** Opening MATERIAL TO PROCESS block **
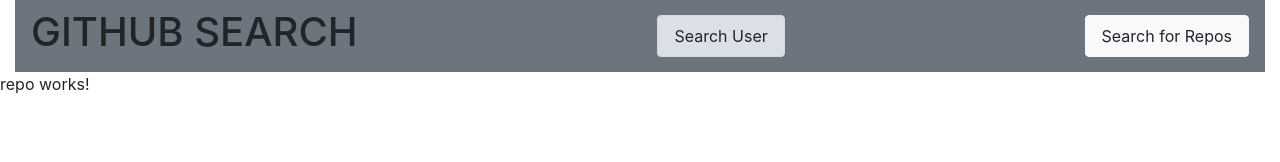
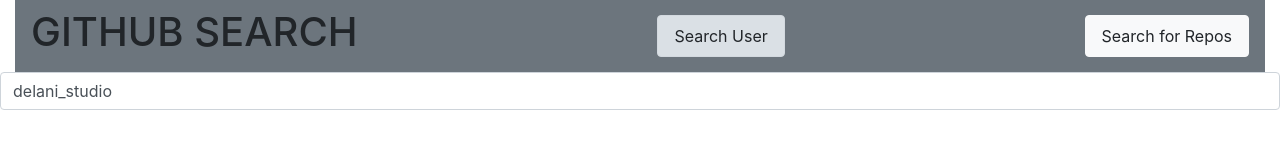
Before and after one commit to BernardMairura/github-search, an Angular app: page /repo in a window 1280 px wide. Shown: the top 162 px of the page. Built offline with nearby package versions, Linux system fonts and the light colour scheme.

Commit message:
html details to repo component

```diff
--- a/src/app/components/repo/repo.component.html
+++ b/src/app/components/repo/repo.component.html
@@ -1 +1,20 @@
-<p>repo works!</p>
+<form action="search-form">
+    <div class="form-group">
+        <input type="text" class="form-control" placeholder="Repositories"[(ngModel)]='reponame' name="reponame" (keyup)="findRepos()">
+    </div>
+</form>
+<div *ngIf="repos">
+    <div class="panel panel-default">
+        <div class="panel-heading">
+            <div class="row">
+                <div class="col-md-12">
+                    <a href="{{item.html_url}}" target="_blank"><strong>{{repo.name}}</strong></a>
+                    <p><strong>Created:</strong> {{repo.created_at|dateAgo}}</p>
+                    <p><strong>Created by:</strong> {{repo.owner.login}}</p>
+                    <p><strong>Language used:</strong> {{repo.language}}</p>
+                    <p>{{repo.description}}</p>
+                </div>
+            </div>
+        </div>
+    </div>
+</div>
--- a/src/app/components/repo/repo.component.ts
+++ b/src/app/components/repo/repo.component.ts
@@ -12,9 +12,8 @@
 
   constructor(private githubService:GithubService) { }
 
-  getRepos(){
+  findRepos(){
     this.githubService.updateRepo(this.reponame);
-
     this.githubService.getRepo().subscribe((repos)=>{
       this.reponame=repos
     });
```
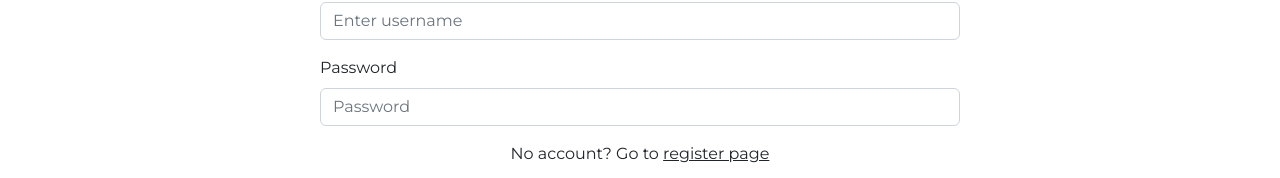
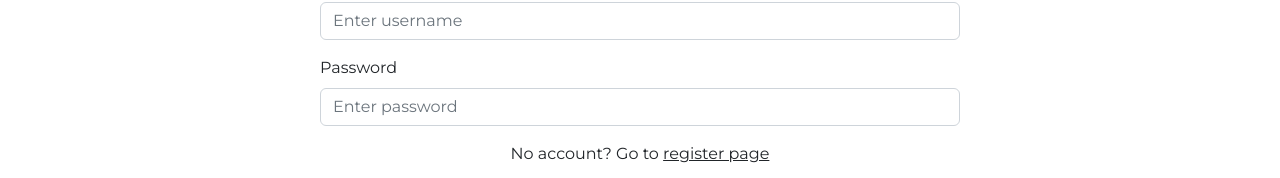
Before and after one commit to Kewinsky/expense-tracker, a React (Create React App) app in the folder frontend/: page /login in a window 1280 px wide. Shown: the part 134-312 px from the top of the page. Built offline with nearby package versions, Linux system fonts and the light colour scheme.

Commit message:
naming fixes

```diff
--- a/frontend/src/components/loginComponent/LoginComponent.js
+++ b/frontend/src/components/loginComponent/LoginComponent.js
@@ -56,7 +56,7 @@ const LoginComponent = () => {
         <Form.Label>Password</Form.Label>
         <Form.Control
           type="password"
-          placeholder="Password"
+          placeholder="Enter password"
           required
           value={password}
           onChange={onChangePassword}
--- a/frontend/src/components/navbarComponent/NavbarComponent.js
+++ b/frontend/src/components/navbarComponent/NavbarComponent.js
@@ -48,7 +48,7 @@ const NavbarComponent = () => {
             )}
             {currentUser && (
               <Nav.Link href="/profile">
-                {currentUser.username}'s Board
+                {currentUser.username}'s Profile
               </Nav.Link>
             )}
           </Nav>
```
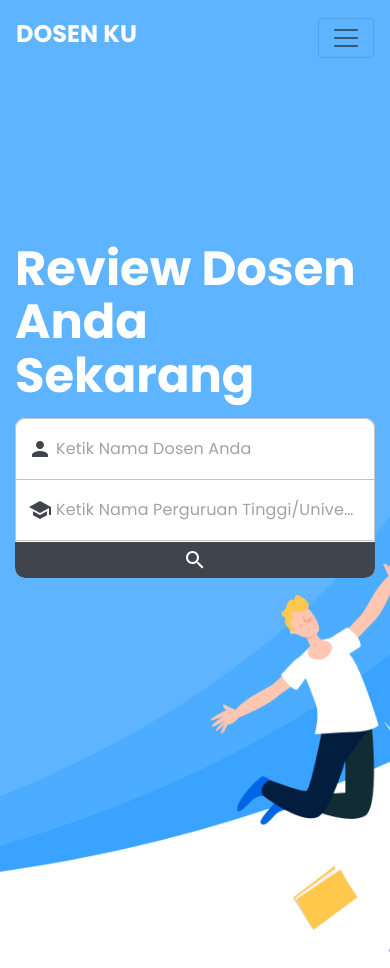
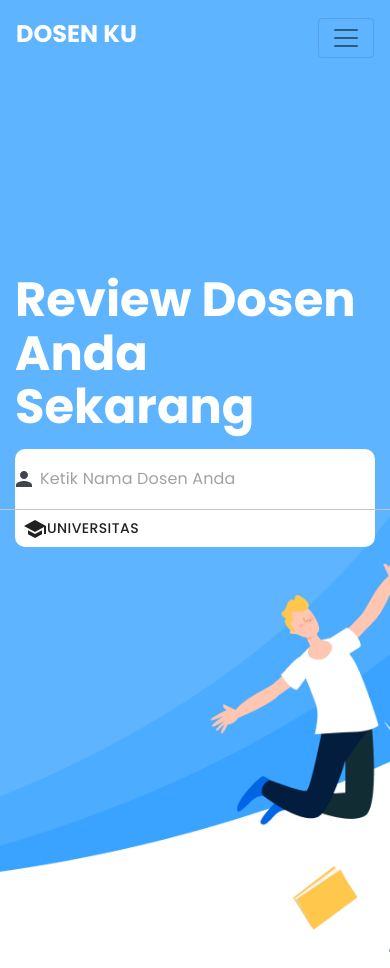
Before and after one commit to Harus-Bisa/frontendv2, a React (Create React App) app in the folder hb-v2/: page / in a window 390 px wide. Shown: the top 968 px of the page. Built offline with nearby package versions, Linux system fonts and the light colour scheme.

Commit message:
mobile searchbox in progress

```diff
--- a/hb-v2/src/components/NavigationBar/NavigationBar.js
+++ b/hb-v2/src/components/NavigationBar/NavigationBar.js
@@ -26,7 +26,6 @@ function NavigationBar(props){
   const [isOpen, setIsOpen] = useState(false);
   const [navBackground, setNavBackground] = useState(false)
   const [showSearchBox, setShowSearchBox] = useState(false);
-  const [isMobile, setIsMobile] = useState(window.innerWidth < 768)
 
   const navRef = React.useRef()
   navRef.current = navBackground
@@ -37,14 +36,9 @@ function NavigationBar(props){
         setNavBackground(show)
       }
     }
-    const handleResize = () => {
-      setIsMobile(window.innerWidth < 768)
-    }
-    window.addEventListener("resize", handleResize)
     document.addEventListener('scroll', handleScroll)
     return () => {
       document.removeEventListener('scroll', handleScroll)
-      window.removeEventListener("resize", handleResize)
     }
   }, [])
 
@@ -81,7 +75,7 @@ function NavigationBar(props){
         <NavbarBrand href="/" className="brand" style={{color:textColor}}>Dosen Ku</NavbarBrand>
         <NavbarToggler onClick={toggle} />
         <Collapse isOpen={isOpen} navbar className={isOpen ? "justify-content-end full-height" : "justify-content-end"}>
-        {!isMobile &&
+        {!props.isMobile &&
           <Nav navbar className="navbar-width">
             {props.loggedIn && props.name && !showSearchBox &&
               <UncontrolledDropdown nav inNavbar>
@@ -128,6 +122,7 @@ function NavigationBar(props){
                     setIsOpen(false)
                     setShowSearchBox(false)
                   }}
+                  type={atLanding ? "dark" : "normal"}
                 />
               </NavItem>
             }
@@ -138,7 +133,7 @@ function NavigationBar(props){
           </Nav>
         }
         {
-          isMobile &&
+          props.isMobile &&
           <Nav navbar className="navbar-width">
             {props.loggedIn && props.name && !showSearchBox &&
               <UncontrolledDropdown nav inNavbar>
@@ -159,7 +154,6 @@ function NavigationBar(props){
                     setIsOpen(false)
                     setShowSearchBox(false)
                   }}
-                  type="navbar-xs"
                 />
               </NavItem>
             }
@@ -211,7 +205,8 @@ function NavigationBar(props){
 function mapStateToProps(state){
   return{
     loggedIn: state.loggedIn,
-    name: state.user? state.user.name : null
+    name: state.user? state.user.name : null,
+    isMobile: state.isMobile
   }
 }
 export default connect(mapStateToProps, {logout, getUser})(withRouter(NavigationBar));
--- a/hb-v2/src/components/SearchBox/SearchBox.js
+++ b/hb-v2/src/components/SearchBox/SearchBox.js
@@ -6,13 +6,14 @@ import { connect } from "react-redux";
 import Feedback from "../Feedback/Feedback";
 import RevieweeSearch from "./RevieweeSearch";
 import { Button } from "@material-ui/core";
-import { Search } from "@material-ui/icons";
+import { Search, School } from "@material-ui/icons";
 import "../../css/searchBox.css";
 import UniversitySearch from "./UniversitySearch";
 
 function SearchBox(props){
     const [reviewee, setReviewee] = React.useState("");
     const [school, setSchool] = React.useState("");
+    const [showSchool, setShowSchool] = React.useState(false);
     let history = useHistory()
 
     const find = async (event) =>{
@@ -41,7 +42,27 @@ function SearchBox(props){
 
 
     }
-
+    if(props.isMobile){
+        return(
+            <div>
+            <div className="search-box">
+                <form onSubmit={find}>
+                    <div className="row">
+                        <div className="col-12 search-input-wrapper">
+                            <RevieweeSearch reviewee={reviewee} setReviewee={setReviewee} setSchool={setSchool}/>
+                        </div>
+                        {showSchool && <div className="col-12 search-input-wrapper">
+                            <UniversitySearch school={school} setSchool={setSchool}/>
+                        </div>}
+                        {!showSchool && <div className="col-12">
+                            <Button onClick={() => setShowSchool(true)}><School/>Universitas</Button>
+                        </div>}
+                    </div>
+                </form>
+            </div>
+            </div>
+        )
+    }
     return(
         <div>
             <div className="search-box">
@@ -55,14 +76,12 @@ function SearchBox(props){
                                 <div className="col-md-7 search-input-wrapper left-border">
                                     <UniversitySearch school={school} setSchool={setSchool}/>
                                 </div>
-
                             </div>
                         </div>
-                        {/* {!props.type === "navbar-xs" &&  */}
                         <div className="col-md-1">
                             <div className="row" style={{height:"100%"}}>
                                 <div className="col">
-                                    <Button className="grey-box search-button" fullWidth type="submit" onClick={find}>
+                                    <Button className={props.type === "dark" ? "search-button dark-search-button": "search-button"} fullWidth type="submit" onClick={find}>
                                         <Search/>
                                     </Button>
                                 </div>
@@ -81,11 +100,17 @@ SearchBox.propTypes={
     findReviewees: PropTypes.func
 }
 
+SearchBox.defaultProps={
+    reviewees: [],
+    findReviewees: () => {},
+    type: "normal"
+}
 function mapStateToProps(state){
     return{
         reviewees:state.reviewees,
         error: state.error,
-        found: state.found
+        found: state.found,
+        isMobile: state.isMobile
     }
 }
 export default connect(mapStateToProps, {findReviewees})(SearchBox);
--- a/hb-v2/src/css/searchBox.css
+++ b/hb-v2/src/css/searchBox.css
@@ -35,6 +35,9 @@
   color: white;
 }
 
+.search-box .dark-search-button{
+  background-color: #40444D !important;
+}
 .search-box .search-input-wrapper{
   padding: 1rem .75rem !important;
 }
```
** Closing MATERIAL TO PROCESS block **
= WHAT IS REQUIRED =
For the word "document", return every line of the records that holds it.

= ANSWER AREA =
     document.addEventListener('scroll', handleScroll)
       document.removeEventListener('scroll', handleScroll)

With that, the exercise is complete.